## What the task asks
Print the line containing "let swimmingSpeedX = 0" and each line after it to the end of the material below. Print nothing else.

## Task input
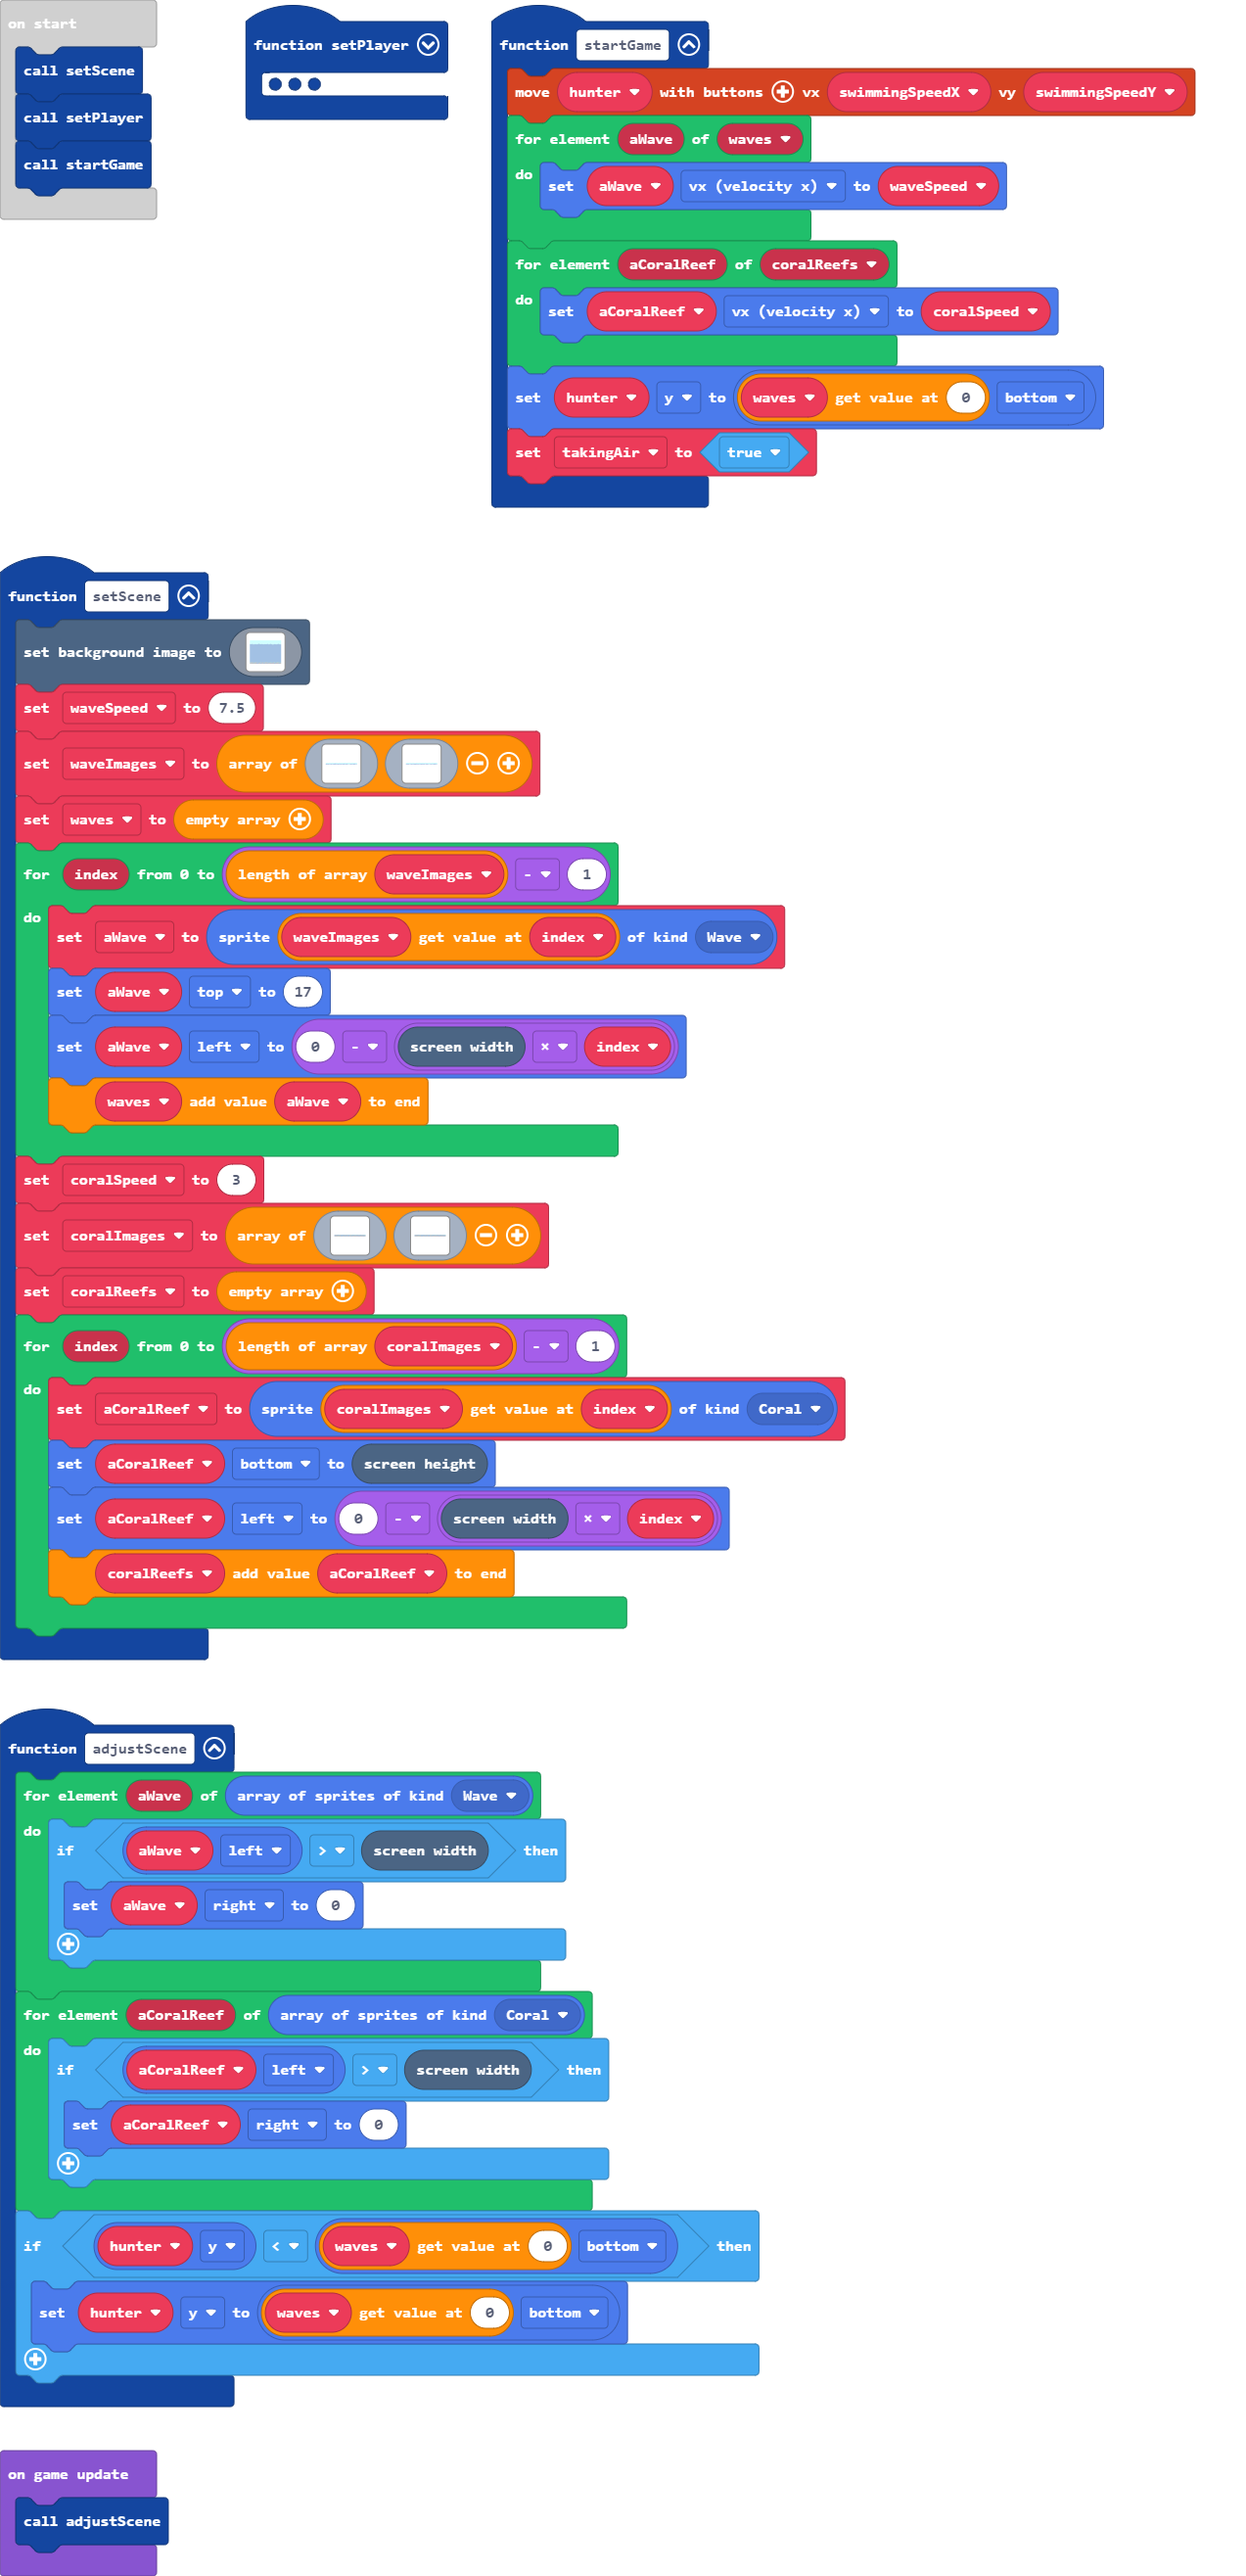
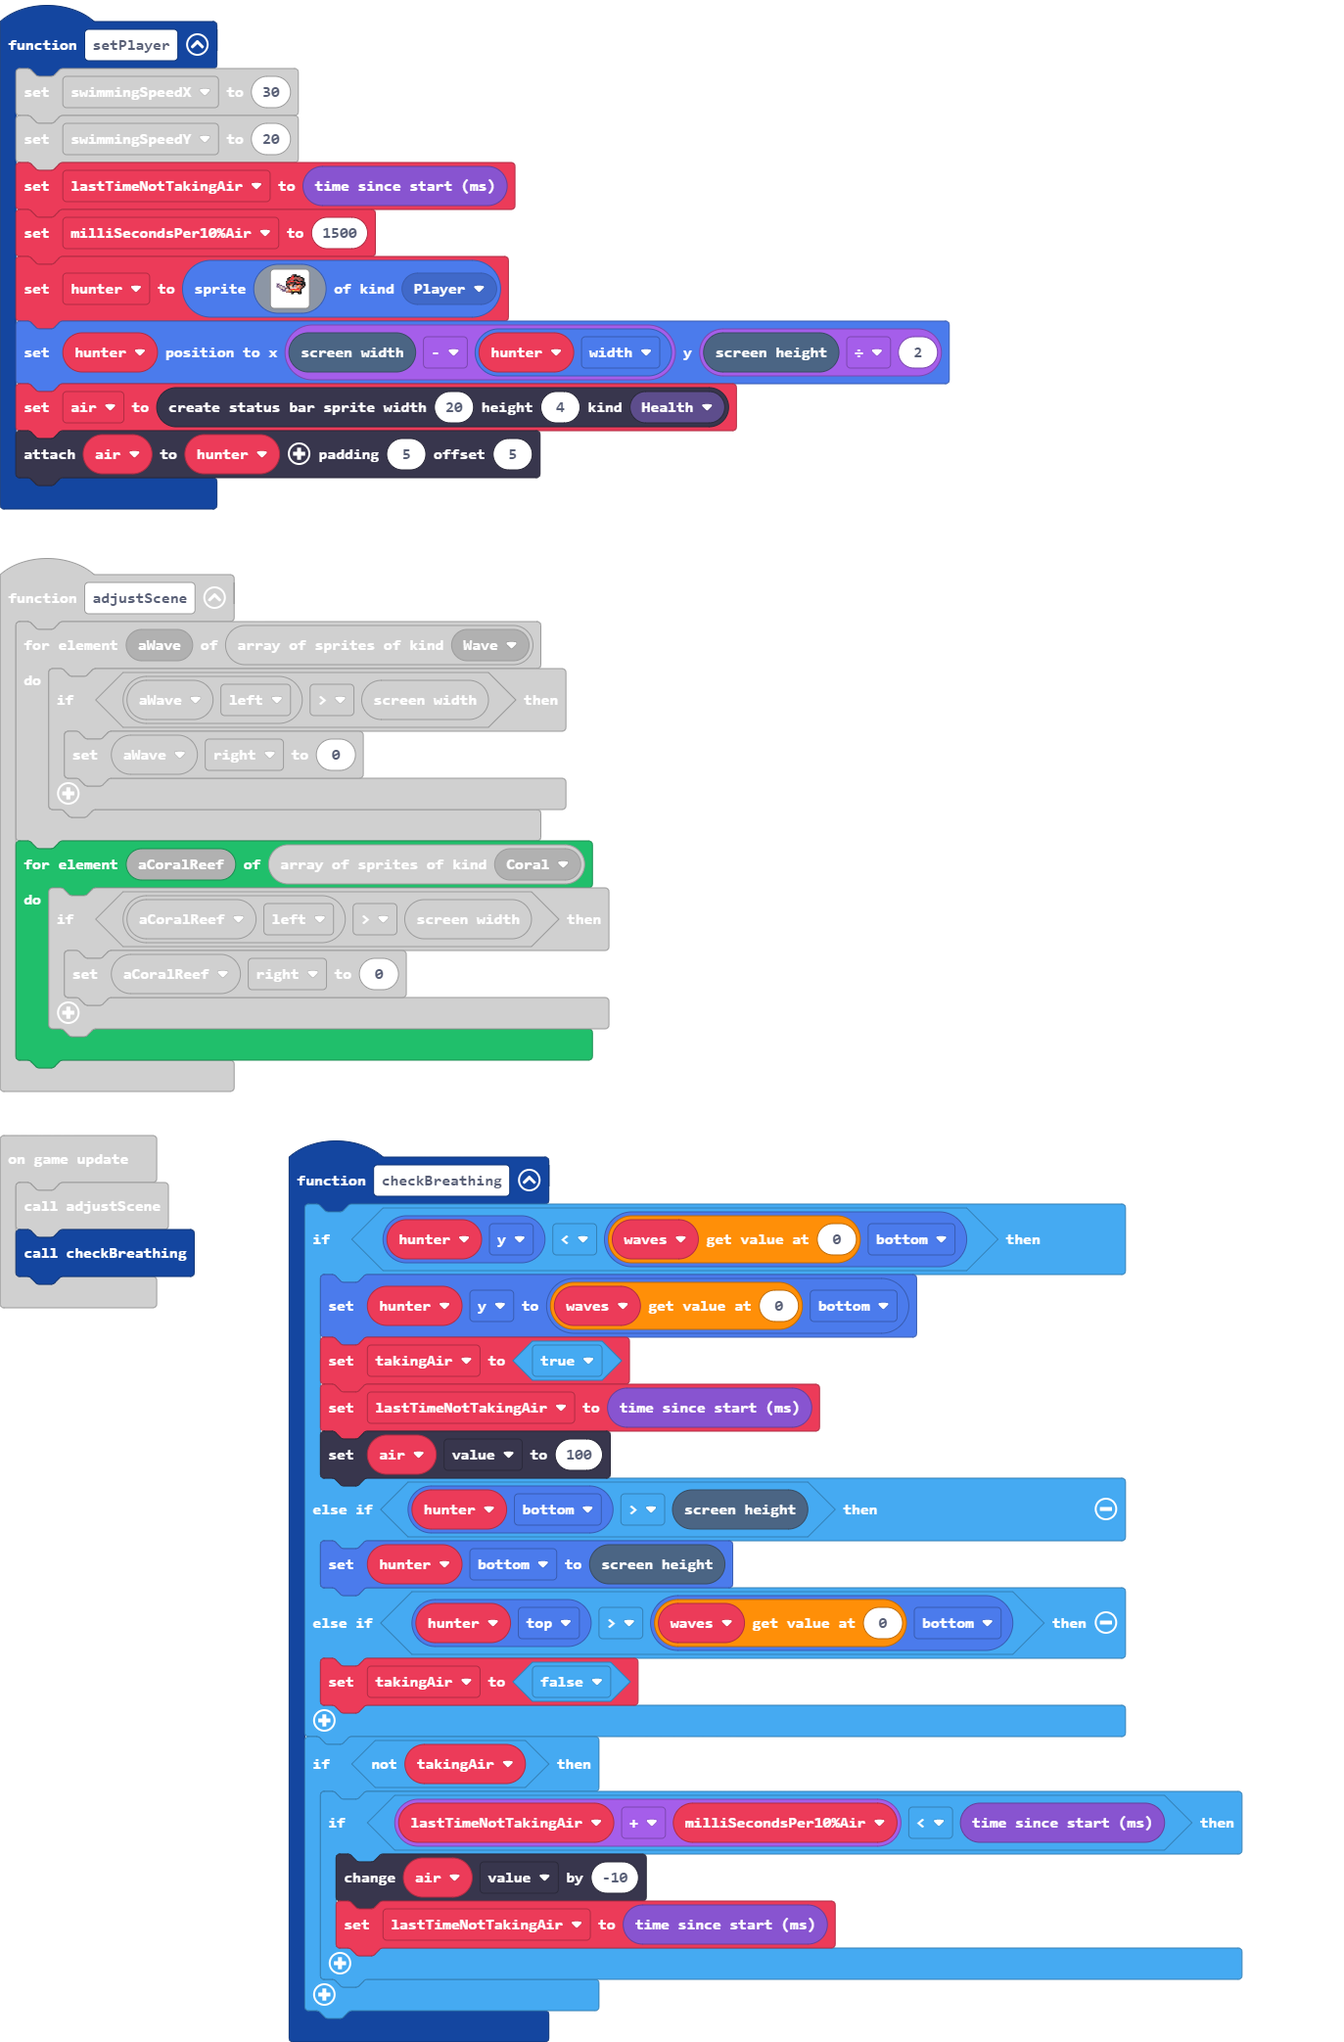
Breathing via status bar

diff --git a/main.ts b/main.ts
@@ -5,6 +5,8 @@ namespace SpriteKind {
 function setPlayer () {
     swimmingSpeedX = 30
     swimmingSpeedY = 20
+    lastTimeNotTakingAir = game.runtime()
+    milliSecondsPer10Air = 1500
     hunter = sprites.create(img`
         ........................
         ..............fff.......
@@ -32,6 +34,8 @@ function setPlayer () {
         ........................
         `, SpriteKind.Player)
     hunter.setPosition(scene.screenWidth() - hunter.width, scene.screenHeight() / 2)
+    air = statusbars.create(20, 4, StatusBarKind.Health)
+    air.attachToSprite(hunter, 5, 5)
 }
 function startGame () {
     controller.moveSprite(hunter, swimmingSpeedX, swimmingSpeedY)
@@ -55,8 +59,23 @@ function adjustScene () {
             aCoralReef.right = 0
         }
     }
+}
+function checkBreathing () {
     if (hunter.y < waves[0].bottom) {
         hunter.y = waves[0].bottom
+        takingAir = true
+        lastTimeNotTakingAir = game.runtime()
+        air.value = 100
+    } else if (hunter.bottom > scene.screenHeight()) {
+        hunter.bottom = scene.screenHeight()
+    } else if (hunter.top > waves[0].bottom) {
+        takingAir = false
+    }
+    if (!(takingAir)) {
+        if (lastTimeNotTakingAir + milliSecondsPer10Air < game.runtime()) {
+            air.value += -10
+            lastTimeNotTakingAir = game.runtime()
+        }
     }
 }
 function setScene () {
@@ -252,7 +271,10 @@ let coralSpeed = 0
 let coralReefs: Sprite[] = []
 let waveSpeed = 0
 let waves: Sprite[] = []
+let air: StatusBarSprite = null
 let hunter: Sprite = null
+let milliSecondsPer10Air = 0
+let lastTimeNotTakingAir = 0
 let swimmingSpeedY = 0
 let swimmingSpeedX = 0
 setScene()
@@ -260,4 +282,5 @@ setPlayer()
 startGame()
 game.onUpdate(function () {
     adjustScene()
+    checkBreathing()
 })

## Response for this exercise
 let swimmingSpeedX = 0
 setScene()
@@ -260,4 +282,5 @@ setPlayer()
 startGame()
 game.onUpdate(function () {
     adjustScene()
+    checkBreathing()
 })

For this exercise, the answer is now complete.